Remember the goal of this project, to create a custom keyboard for use with a standard Kindle. The Kindle is a fantastic design, but only if you have small fingers or superior motor control. For people with certain physical disabilities, this device is completely unusable.
Today we'll begin creating the physical adapter board that will allow us to solder buttons and such together to create a custom keyboard. We'll worry about the actual layout and physical appearance later. First we have to prove that this is even possible. The first task is to gain access to each of the tiny conductors in the Flexible Flat Cable (FFC) on the Kindle motherboard.
The Hirose connector used on the Kindle is a 20-pin type, with 0.5mm pin spacing. The only breakout I could find readily available is an 80-pin TQFP type, for use with certain microcontrollers. It's a great design, with duplicate pads on both sides. There are four possible mounting locations for a connector of this type on each side of the board, which means I can screw up the soldering 7 times and still not be out of luck.
I really only need one connector. I bought six. Turns out three was the magic number (surface mount soldering is tricky!).

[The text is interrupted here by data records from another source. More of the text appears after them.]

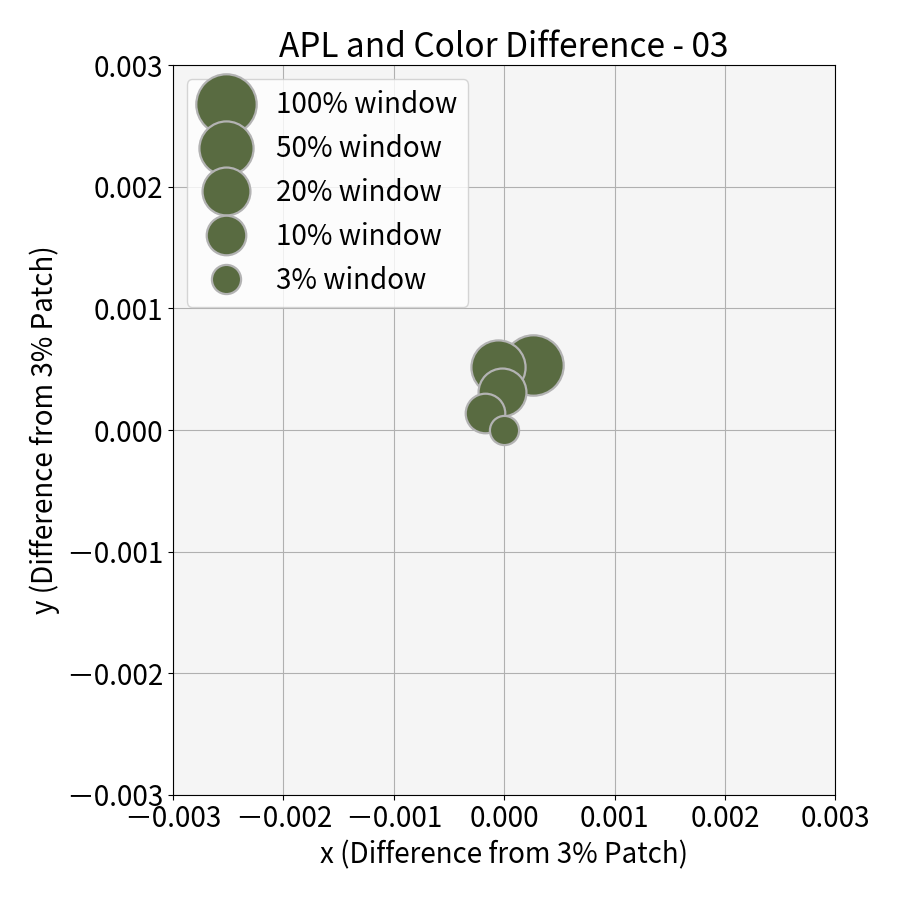
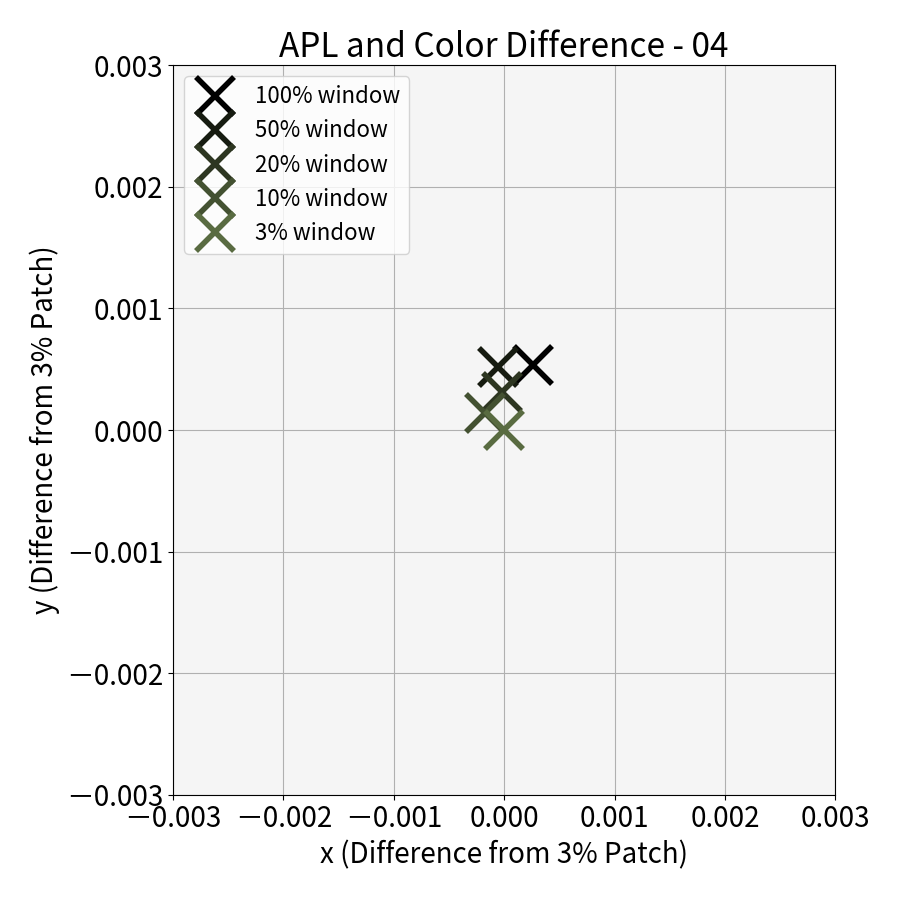
#232 nemui...

Changed region(s): [[0.2178, 0.0622, 0.5289, 0.3422], [0.4978, 0.3733, 0.6222, 0.4978], [0.7778, 0.0311, 0.8089, 0.0622]]

diff --git a/2024/03_Measure_Moitor_Spec_with_Resolve/plot_measure_result.py b/2024/03_Measure_Moitor_Spec_with_Resolve/plot_measure_result.py
@@ -237,8 +237,13 @@ def plot_color_checker_with_over_apl():
         plot_color_checker_with_over_apl_core(
             cc_idx=cc_idx, data=measured_xyY, patch_color=cc_rgb[cc_idx],
             window_size_list=window_size_list)
+        plot_color_checker_Y_with_over_apl_core(
+            cc_idx=cc_idx, data=measured_xyY, patch_color=cc_rgb[cc_idx],
+            window_size_list=window_size_list)
+        # break
         
     concat_apl_cc_plot_data()
+    concat_apl_cc_Y_plot_data()
         
 
 def concat_apl_cc_plot_data():
@@ -266,7 +271,7 @@ def plot_color_checker_with_over_apl_core(
         fontsize=20,
         figsize=(9, 9),
         bg_color=(0.96, 0.96, 0.96),
-        graph_title=f"APL and Color Difference - {cc_idx:02d}",
+        graph_title=f"APL and Color Difference - {cc_idx+1:02d}",
         graph_title_size=None,
         xlabel="x (Difference from 3% Patch)",
         ylabel="y (Difference from 3% Patch)",
@@ -281,20 +286,65 @@ def plot_color_checker_with_over_apl_core(
     
     size_list = np.array([29, 26, 23, 19, 14]) * 1.5
     alpha_list = [0.3, 0.5, 0.7, 0.8, 1.0]
-    alpha_list = [1.0, 1.0, 1.0, 1.0, 1.0]
+    marker_list = ['x', 'x', "x", 'x', "x"]
+    color_rate = np.linspace(0, 1, 5)
+    ms_list = np.array([20, 20, 20, 20, 20]) * 1.4
     for w_idx, window_size in enumerate(window_size_list):
         label = f"{int(window_size*100)}% window"
-        plot_color = np.array(patch_color)
+        plot_color = np.array(patch_color) * color_rate[w_idx]
         edge_color = (0.7, 0.7, 0.7) if np.max(plot_color) < 0.6 else 'k'
         ax1.plot(
-            diff_data[w_idx, 0], diff_data[w_idx, 1], 'o', label=label,
-            ms=size_list[w_idx], mec=edge_color, mfc=plot_color, mew=1.6,
-            alpha=alpha_list[w_idx])
+            diff_data[w_idx, 0], diff_data[w_idx, 1], marker_list[w_idx],
+            label=label, mec=plot_color, mfc=plot_color, mew=4,
+            ms=ms_list[w_idx],
+            # ms=size_list[w_idx], mec=edge_color, mfc=plot_color, mew=1.6,
+            # alpha=alpha_list[w_idx]
+        )
         
     fname = f"./img/APL_Patch_{cc_idx+1:02d}.png"
     print(fname)
     pu.show_and_save(
         fig=fig, legend_loc='upper left', save_fname=fname, show=False,
+        fontsize=16)
+
+
+def plot_color_checker_Y_with_over_apl_core(
+        cc_idx, data, patch_color, window_size_list):
+    num_of_data = len(data)
+    categories = [f"{int(size * 100)}%" for size in window_size_list]
+
+    x = np.linspace(0, 1, num_of_data)[::-1]
+    diff_data = np.zeros_like(data)
+    diff_data[..., 2] = data[..., 2]
+    y = diff_data[..., 2]
+    y = y[::-1]
+
+    fig, ax1 = pu.plot_1_graph(
+        fontsize=20,
+        figsize=(9, 9),
+        bg_color=(0.96, 0.96, 0.96),
+        graph_title=f"Luminance (Color Patch - {cc_idx+1:02d})",
+        graph_title_size=None,
+        xlabel="Window Size",
+        ylabel="Luminance [nits]",
+        axis_label_size=None,
+        legend_size=17,
+        xlim=None,
+        ylim=None,
+        xtick_size=None, ytick_size=None,
+        linewidth=2,
+        minor_xtick_num=None,
+        minor_ytick_num=None)
+    
+    plot_color = np.array(patch_color)
+    ax1.bar(
+        categories, y,
+        width=0.5, color=plot_color, edgecolor='k')
+        
+    fname = f"./img/APL_Patch_Y_{cc_idx+1:02d}.png"
+    print(fname)
+    pu.show_and_save(
+        fig=fig, legend_loc=None, save_fname=fname, show=False,
         fontsize=20)
 
 
@@ -304,7 +354,7 @@ def concat_cc_plot_data():
         h_buf = []
         for h_idx in range(6):
             idx = v_idx * 6 + h_idx
-            fname = f"./img/scatter_single_patch_{idx:02d}.png"
+            fname = f"./img/scatter_single_patch_{idx+1:02d}.png"
             img = tpg.img_read_as_float(fname)
             h_buf.append(img)
         v_buf.append(np.hstack(h_buf))
@@ -312,7 +362,23 @@ def concat_cc_plot_data():
 
     tpg.img_wirte_float_as_16bit_int(
         "./img/scatter_single_patch_all.png", out_img)
-        
+
+
+def concat_apl_cc_Y_plot_data():
+    v_buf = []
+    for v_idx in range(3):
+        h_buf = []
+        for h_idx in range(6):
+            idx = v_idx * 6 + h_idx
+            fname = f"./img/APL_Patch_Y_{idx+1:02d}.png"
+            img = tpg.img_read_as_float(fname)
+            h_buf.append(img)
+        v_buf.append(np.hstack(h_buf))
+    out_img = np.vstack(v_buf)
+
+    tpg.img_wirte_float_as_16bit_int(
+        "./img/APL_Patch_Y_all.png", out_img)
+
 
 if __name__ == '__main__':
     os.chdir(os.path.dirname(os.path.abspath(__file__)))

Thanks to the surprisingly handy magnifying ring lamp my Dad got me back in college, I was finally able to secure the connector to the breakout without shorting any of the leads. A quick continuity test with my multimeter showed that each pin was securely fastened to the board.
A couple scorch marks never hurt anyone...
Flat Flexible Cable (FFC) test fit
Now that we've got the connector attached to a suitable (albeit oddly shaped) breakout board, let's do one final sanity check. We need to make sure the other end of the cable actually fits into the Kindle's socket. This is the acid test, and will prove whether or not we actually bought the right connector.
Whew! That's a relief. The cable fits securely into both the Kindle connector and my hacked-together breakout board.
That's enough for today. Now that we have access to the keyboard, we can begin testing to figure out exactly how the buttons work.